* What this task involves
Please copy each line of the listing below precisely, excluding the images.

* Information
[Start of section]
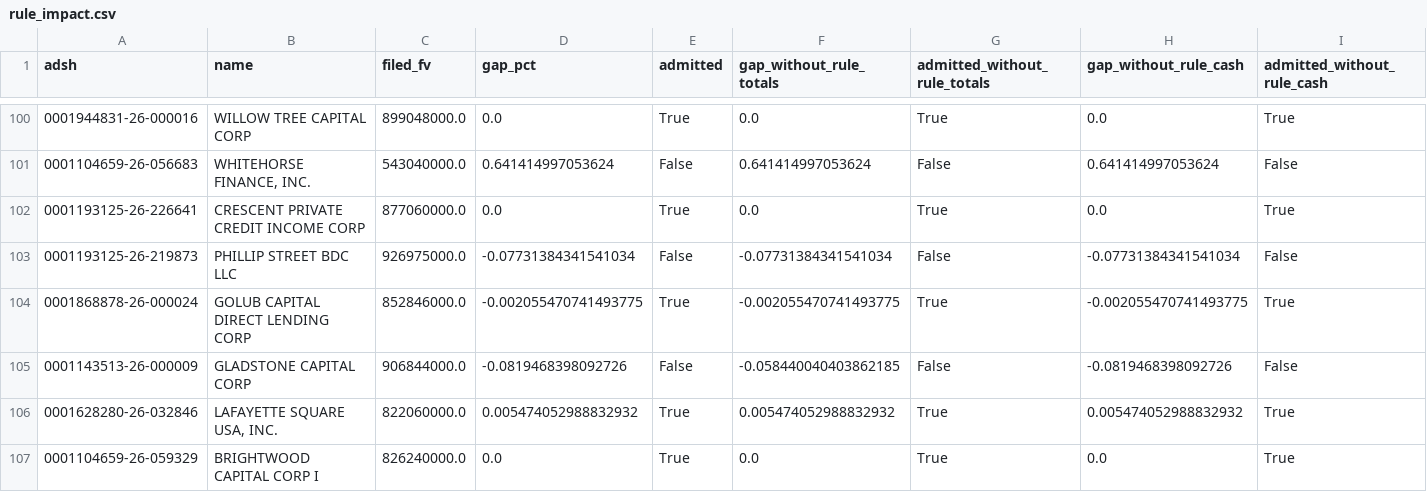
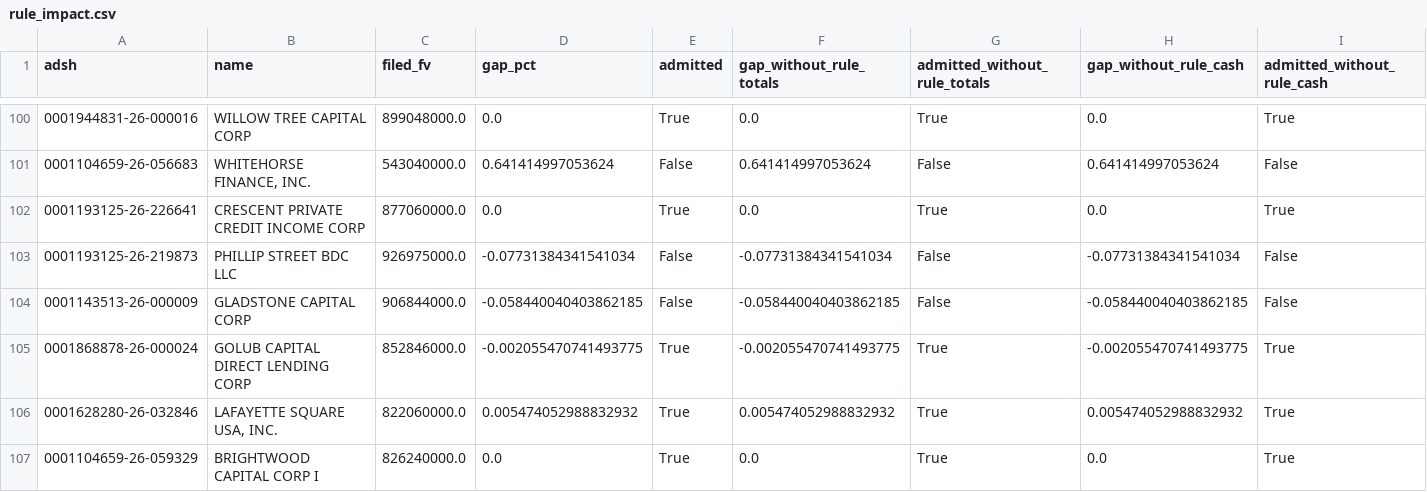
Before and after one commit to BigDataIA-Fall-26-Team-2/DAMG-7245-Project-Lantern-Case-Study-2B-Team-2, a CSV file: cs2b/reports/rule_impact.csv, drawn as a sheet; only a part is shown, gaps mark what is left out; removed rows and columns are numbered as before the commit, all else as after; rows hold the shown columns only; the diff covers the shown part only; the diff names each change by its address in the sheet, - before the commit and + after, or states it on an @@ line.

Commit message:
Part 2: fix rule_totals false positives; document unfunded commitments, comparative rows, equity
rule_totals dropped real borrowers named Total (Total Expert Inc., Total Access Elevator LLC, Total Power Limited, Total Safety Holdings LLC) and a PAI Pharma revolver; rows with a company suffix or maturity date are no longer treated as totals (42 -> 29 rows). TriplePoint Venture Growth -2.85% -> 0.00% (admitted); TriplePoint Private Venture Credit +0.41% -> +2.36%, whose earlier admission came from wrongly dropping a real 7.5M loan. 90 of 177 filings, 43.5% of dollars. Cleaning log rebuilt without duplicated sections; adds investigated-no-rule note for unfunded commitments (dropping negatives harms 4 filings), comparative-period note (49.6% of rows set aside by split_periods) and equity/warrants note. 22/22 tests pass.

```diff
--- a/cs2b/reports/rule_impact.csv
+++ b/cs2b/reports/rule_impact.csv
+row 104: 0001143513-26-000009 | GLADSTONE CAPITAL CORP | 906844000.0 | -0.058440040403862185 | False | -0.058440040403862185 | False | -0.058440040403862185 | False
-row 105: 0001143513-26-000009 | GLADSTONE CAPITAL CORP | 906844000.0 | -0.0819468398092726 | False | -0.058440040403862185 | False | -0.0819468398092726 | False
```
Also changed, not shown: 2 added rows, 2 removed rows and 5 edited cells elsewhere in this file, cs2b/reports/cleaning_log.csv, 3 other files.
[End of section]
* Answer to this task
Before and after one commit to BigDataIA-Fall-26-Team-2/DAMG-7245-Project-Lantern-Case-Study-2B-Team-2, a CSV file: cs2b/reports/rule_impact.csv, drawn as a sheet; only a part is shown, gaps mark what is left out; removed rows and columns are numbered as before the commit, all else as after; rows hold the shown columns only; the diff covers the shown part only; the diff names each change by its address in the sheet, - before the commit and + after, or states it on an @@ line.

Commit message:
Part 2: fix rule_totals false positives; document unfunded commitments, comparative rows, equity
rule_totals dropped real borrowers named Total (Total Expert Inc., Total Access Elevator LLC, Total Power Limited, Total Safety Holdings LLC) and a PAI Pharma revolver; rows with a company suffix or maturity date are no longer treated as totals (42 -> 29 rows). TriplePoint Venture Growth -2.85% -> 0.00% (admitted); TriplePoint Private Venture Credit +0.41% -> +2.36%, whose earlier admission came from wrongly dropping a real 7.5M loan. 90 of 177 filings, 43.5% of dollars. Cleaning log rebuilt without duplicated sections; adds investigated-no-rule note for unfunded commitments (dropping negatives harms 4 filings), comparative-period note (49.6% of rows set aside by split_periods) and equity/warrants note. 22/22 tests pass.

```diff
--- a/cs2b/reports/rule_impact.csv
+++ b/cs2b/reports/rule_impact.csv
+row 104: 0001143513-26-000009 | GLADSTONE CAPITAL CORP | 906844000.0 | -0.058440040403862185 | False | -0.058440040403862185 | False | -0.058440040403862185 | False
-row 105: 0001143513-26-000009 | GLADSTONE CAPITAL CORP | 906844000.0 | -0.0819468398092726 | False | -0.058440040403862185 | False | -0.0819468398092726 | False
```
Also changed, not shown: 2 added rows, 2 removed rows and 5 edited cells elsewhere in this file, cs2b/reports/cleaning_log.csv, 3 other files.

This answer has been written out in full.